**Task to complete**
Copy every line in the records below that contains the word "icons".
Start of Block
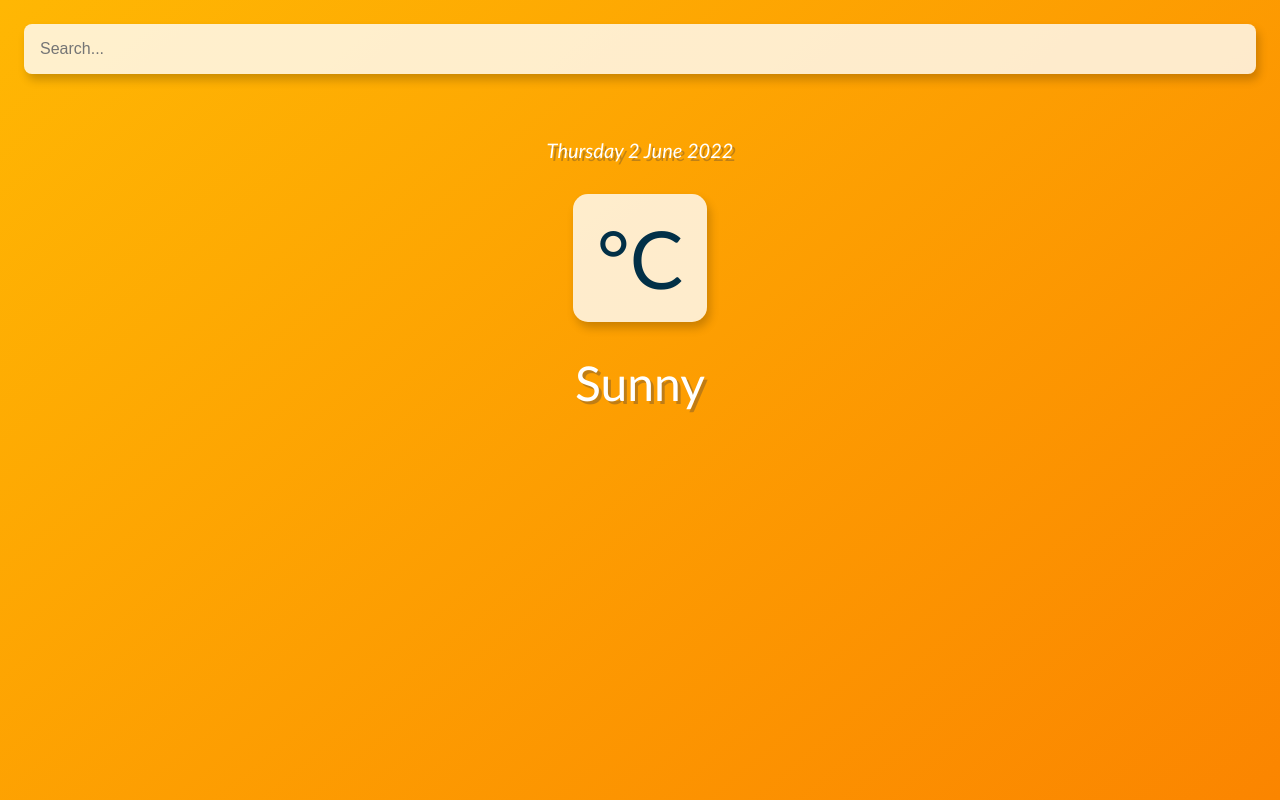
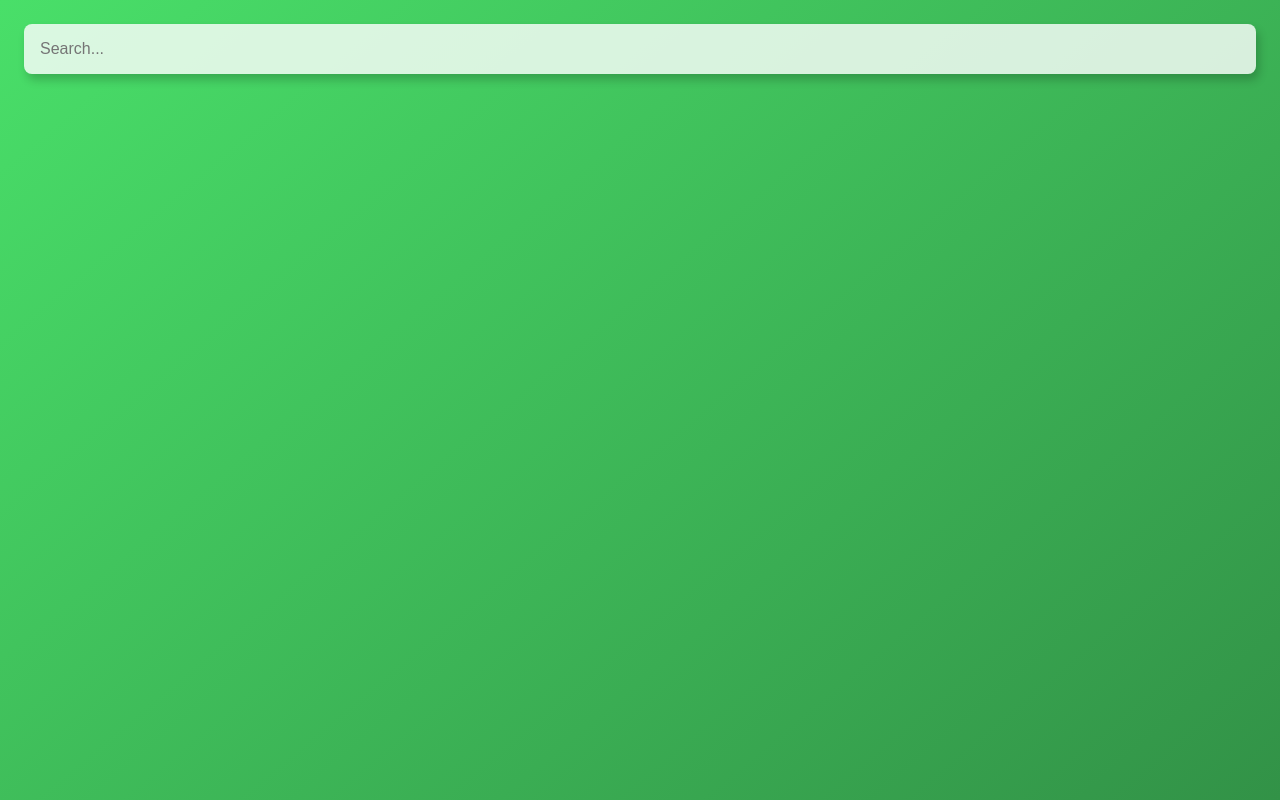
Before and after one commit to jakeredgrave/weather-app, a React (Create React App) app: page / in a window 1280 px wide. Built offline with nearby package versions, Linux system fonts and the light colour scheme.

Commit message:
Added loading spinner

```diff
--- a/package.json
+++ b/package.json
@@ -8,6 +8,7 @@
     "@testing-library/user-event": "^13.5.0",
     "react": "^18.1.0",
     "react-dom": "^18.1.0",
+    "react-icons": "^4.4.0",
     "react-scripts": "5.0.1",
     "web-vitals": "^2.1.4"
   },
--- a/src/App.js
+++ b/src/App.js
@@ -1,4 +1,8 @@
 import { useState } from "react";
+
+import Search from "./components/Search";
+import WeatherResults from "./components/WeatherResults";
+import Spinner from "./components/Spinner";
 
 const api = {
   key: "863fee40b865ab802e428110f41ab09e",
@@ -9,25 +13,31 @@ const api = {
 function App() {
   const [query, setQuery] = useState("");
   const [weather, setWeather] = useState({});
+  const [loading, setLoading] = useState(false);
+  const [isCelsius, setIsCelsius] = useState(true);
 
   const search = (e) => {
     e.preventDefault();
 
+    setLoading(true);
+
     // Get cordinates by name
-    fetch(`${api.geo}direct?q=${query}&limit=1&appid=${api.key}`)
+    fetch(`${api.geo}direct?q=${query}&limit=5&appid=${api.key}`)
       .then((res) => res.json())
       .then((result) => {
-        // console.log(result);
+        console.log(result);
         // console.log(result[0].lat);
 
         // Fetching location
+
         fetch(
-          `${api.base}weather?lat=${result[0].lat}&lon=${result[0].lon}&appid=${api.key}`
+          `${api.base}weather?lat=${result[0].lat}&lon=${result[0].lon}&appid=${api.key}&units=metric`
         )
           .then((res) => res.json())
           .then((result) => {
             setWeather(result);
             setQuery("");
+            setLoading(false);
             console.log(result);
           });
       });
@@ -67,27 +77,26 @@ function App() {
   };
 
   return (
-    <div className="container">
+    <div
+      className={
+        typeof weather.main != "undefined"
+          ? weather.main.temp > 16
+            ? "container warm"
+            : "container cold"
+          : "container"
+      }
+    >
       <main>
-        <div className="search-box">
-          <form onSubmit={search}>
-            <input
-              type="text"
-              className="search-bar"
-              placeholder="Search..."
-              onChange={(e) => setQuery(e.target.value)}
-              value={query}
-            />
-          </form>
-        </div>
-        <div className="location-box">
-          <div className="location">{weather.name}</div>
-          <div className="date">{dateBuilder(new Date())}</div>
-        </div>
-        <div className="weather-box">
-          <div className="temp">{}°C</div>
-          <div className="weather">Sunny</div>
-        </div>
+        <Search search={search} query={query} setQuery={setQuery} />
+
+        {Object.keys(weather).length !== 0 && (
+          <WeatherResults
+            weather={weather}
+            dateBuilder={dateBuilder}
+            loading={loading}
+          />
+        )}
+        {loading === true && <Spinner />}
       </main>
     </div>
   );
--- /dev/null
+++ b/src/components/Search.jsx
@@ -0,0 +1,17 @@
+const Search = ({ search, query, setQuery }) => {
+  return (
+    <div className="search-box">
+      <form onSubmit={search}>
+        <input
+          type="text"
+          className="search-bar"
+          placeholder="Search..."
+          onChange={(e) => setQuery(e.target.value)}
+          value={query}
+        />
+      </form>
+    </div>
+  );
+};
+
+export default Search;
--- /dev/null
+++ b/src/components/Spinner.jsx
@@ -0,0 +1,11 @@
+import spinner from "../assets/spinner.gif";
+
+const Spinner = () => {
+  return (
+    <div className="spinner">
+      <img src={spinner} alt="spinner" />
+    </div>
+  );
+};
+
+export default Spinner;
--- /dev/null
+++ b/src/components/WeatherResults.jsx
@@ -0,0 +1,31 @@
+import { GiWaterDrop } from "react-icons/gi";
+
+const WeatherResults = ({ weather, dateBuilder, loading }) => {
+  if (!loading) {
+    return (
+      <>
+        <div className="location-box">
+          <div className="location">
+            {weather.name} {weather.sys.country}
+          </div>
+          <div className="date">{dateBuilder(new Date())}</div>
+        </div>
+        <div className="weather-box">
+          <div className="temp">{Math.round(weather.main.temp)}°C</div>
+          <div className="weather">{weather.weather[0].main}</div>
+        </div>
+        <div className="details-box">
+          <div className="pressure">{weather.main.pressure} hPa</div>
+          <div className="humidity">
+            <GiWaterDrop fill="#023047" />
+            {weather.main.humidity}%
+          </div>
+        </div>
+      </>
+    );
+  } else {
+    return <></>;
+  }
+};
+
+export default WeatherResults;
--- a/src/index.css
+++ b/src/index.css
@@ -10,8 +10,16 @@ body {
 }
 
 .container {
+  height: 100vh;
+  background: linear-gradient(140deg, #49df69, #329247);
+}
+
+.warm {
   background: linear-gradient(140deg, #ffb703, #fb8500);
-  height: 100vh;
+}
+
+.cold {
+  background: linear-gradient(140deg, #8ecae6, #219ebc);
 }
 
 main {
@@ -64,6 +72,7 @@ main {
 
 .weather-box {
   text-align: center;
+  margin-bottom: 2rem;
 }
 
 .temp {
@@ -86,3 +95,32 @@ main {
   font-size: 3rem;
   text-shadow: 3px 3px rgba(50, 50, 70, 0.3);
 }
+
+.details-box {
+  display: flex;
+  justify-content: center;
+  gap: 1rem;
+}
+
+.pressure,
+.humidity {
+  background-color: rgba(255, 255, 255, 0.8);
+  border-radius: 15px;
+  padding: 0.65rem 0.75rem;
+  width: 50%;
+  max-width: 150px;
+
+  color: #023047;
+  font-size: 2rem;
+
+  display: flex;
+  justify-content: center;
+  align-items: center;
+
+  box-shadow: 3px 6px 10px rgba(0, 0, 0, 0.2);
+}
+
+.spinner {
+  margin: 0 auto;
+  text-align: center;
+}
```
Also changed, not shown: src/assets/spinner.gif (added), 1 other file (tests, documents, lock files or other folders).
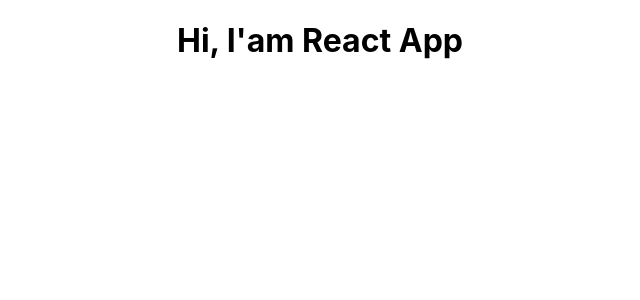
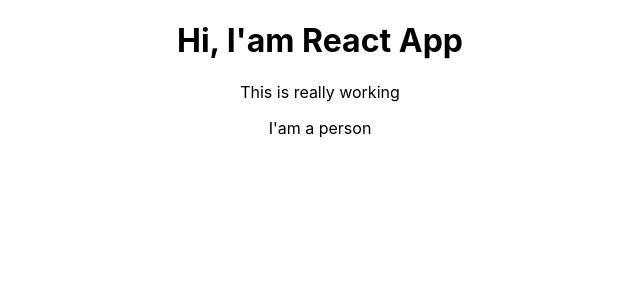
Before and after one commit to Larrygf02/reactFundamentals, a React (Create React App) app: page / in a window 1280 px wide. Shown: the top 300 px of the page, without its empty margins (320-960 px from the left). Built offline with nearby package versions, Linux system fonts and the light colour scheme.

Commit message:
Components

```diff
--- a/src/App.js
+++ b/src/App.js
@@ -1,5 +1,6 @@
 import React, { Component } from 'react';
 import './App.css';
+import Person from './Person/Person';
 
 class App extends Component {
   render() {
@@ -8,6 +9,8 @@
         <h1>
           Hi, I'am React App
         </h1>
+        <p>This is really working</p>
+        <Person></Person>
       </div>
       );
       //return React.createElement('div', {className: 'App'}, React.createElement('h1', null, 'Hi, I am react app'))
--- /dev/null
+++ b/src/Person/Person.js
@@ -0,0 +1,7 @@
+import React from 'react'
+
+const Person = () => {
+    return <p>I'am a person</p>
+}
+
+export default Person;
```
End of Block
**Response to the task**
+    "react-icons": "^4.4.0",
+import { GiWaterDrop } from "react-icons/gi";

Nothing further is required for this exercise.